Since the introduction of steel-hulled vessels, water has been used as ballast to stabilize vessels at sea. Ballast water is pumped in to maintain safe operating conditions throughout a voyage. This practice reduces stress on the hull, provides transverse stability, improves propulsion and manoeuvrability, and compensates for weight changes in various cargo load levels and due to fuel and water consumption.
While ballast water is essential for safe and efficient modern shipping operations, it may pose serious ecological, economic and health problems due to the multitude of marine species carried in ships’ ballast water. These include bacteria, microbes, small invertebrates, eggs, cysts and larvae of various species. The transferred species may survive to establish a reproductive population in the host environment, becoming invasive, out-competing native species and multiplying into pest proportions.
Scientists first recognized the signs of an alien species introduction after a mass occurrence of the Asian phytoplankton algae Odontella (Biddulphia sinensis) in the North Sea in 1903. But it was not until the 1970s that the scientific community began reviewing the problem in detail. In the late 1980s, Canada and Australia were among countries experiencing particular problems with invasive species, and they brought their concerns to the attention of IMO's Marine Environment Protection Committee (MEPC).
The problem of invasive species in ships’ ballast water is largely due to the expanded trade and traffic volume over the last few decades and, since the volumes of seaborne trade continue to increase, the problem may not yet have reached its peak yet. The effects in many areas of the world have been devastating. Quantitative data show that the rate of bio-invasions is continuing to increase at an alarming rate and new areas are being invaded all the time.
The spread of invasive species is now recognized as one of the greatest threats to the ecological and the economic well being of the planet. These species are causing enormous damage to biodiversity and the valuable natural riches of the earth upon which we depend. Direct and indirect health effects are becoming increasingly serious and the damage to the environment is often irreversible.
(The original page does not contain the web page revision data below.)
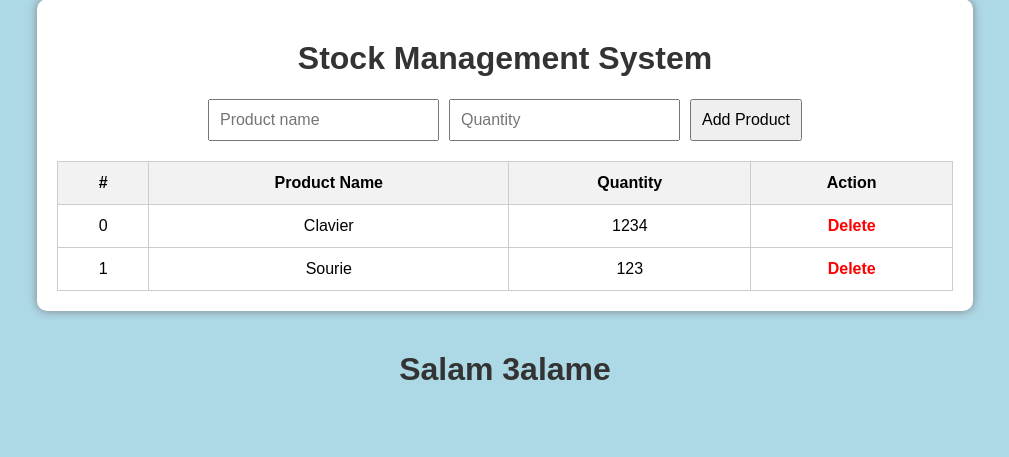
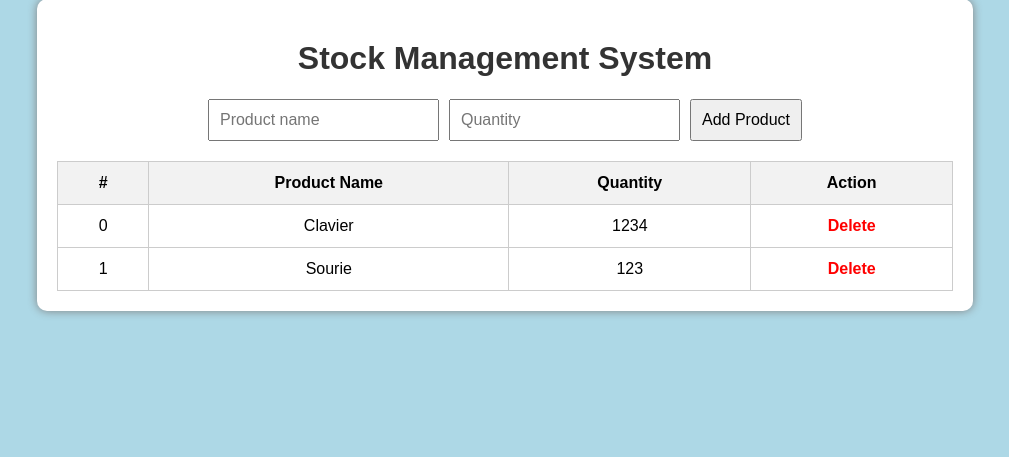
Before and after one commit to BOULATARM/stock-devops-project, a Flask app: page / in a window 1280 px wide. Shown: the part 41-498 px from the top of the page, without its empty margins (135-1144 px from the left). Run offline with Flask 3, Linux system fonts and the light colour scheme.

Commit message:
Merge remote changes

```diff
--- a/app/templates/index.html
+++ b/app/templates/index.html
@@ -99,6 +99,5 @@
             {% endfor %}
         </table>
     </div>
-    <h1>Salam 3alame</h1>
 </body>
 </html>
```
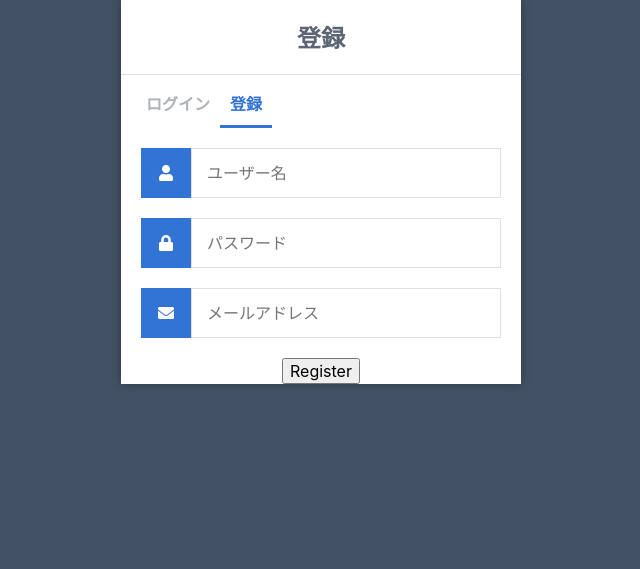
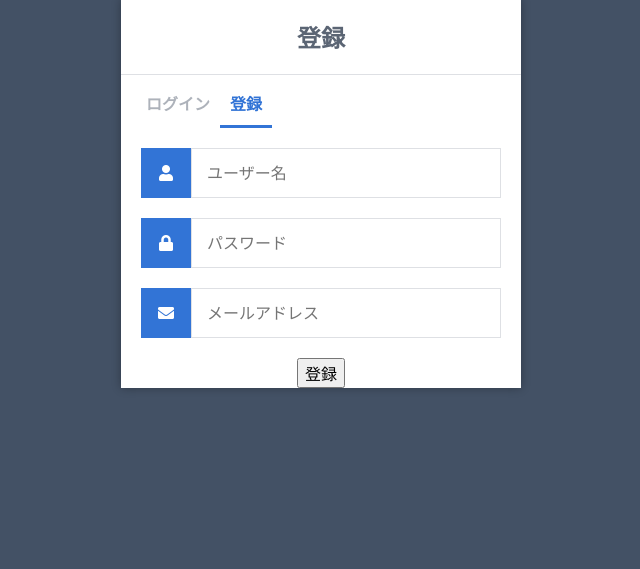
Before and after one commit to yorul/attendance_management, a Flask app: page /attendance/register in a window 1280 px wide. Shown: the part 101-670 px from the top of the page, without its empty margins (319-959 px from the left). Run offline with Flask 3, Linux system fonts and the light colour scheme; some libraries are stand-ins or nearby versions.

Commit message:
日本語に変更

```diff
--- a/templates/index.html
+++ b/templates/index.html
@@ -23,7 +23,7 @@
 				</label>
 				<input type="password" name="password" placeholder="パスワード" id="password" required>
 				<div class="msg">{{ msg }}</div>
-				<input type="submit" value="Login">
+				<input type="submit" value="ログイン">
 			</form>
 		</div>
 	</body>
--- a/templates/register.html
+++ b/templates/register.html
@@ -27,7 +27,7 @@
 				</label>
 				<input type="email" name="email" placeholder="メールアドレス" id="email" required>
 				<div class="msg">{{ msg }}</div>
-				<input type="submit" value="Register">
+				<input type="submit" value="登録">
 			</form>
 		</div>
 	</body>
```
For some examples of aquatic bio-invasions causing major impact please click here. It should be noted, however, that there are hundreds of other serious invasions which have been or are in the process of being recorded around the world.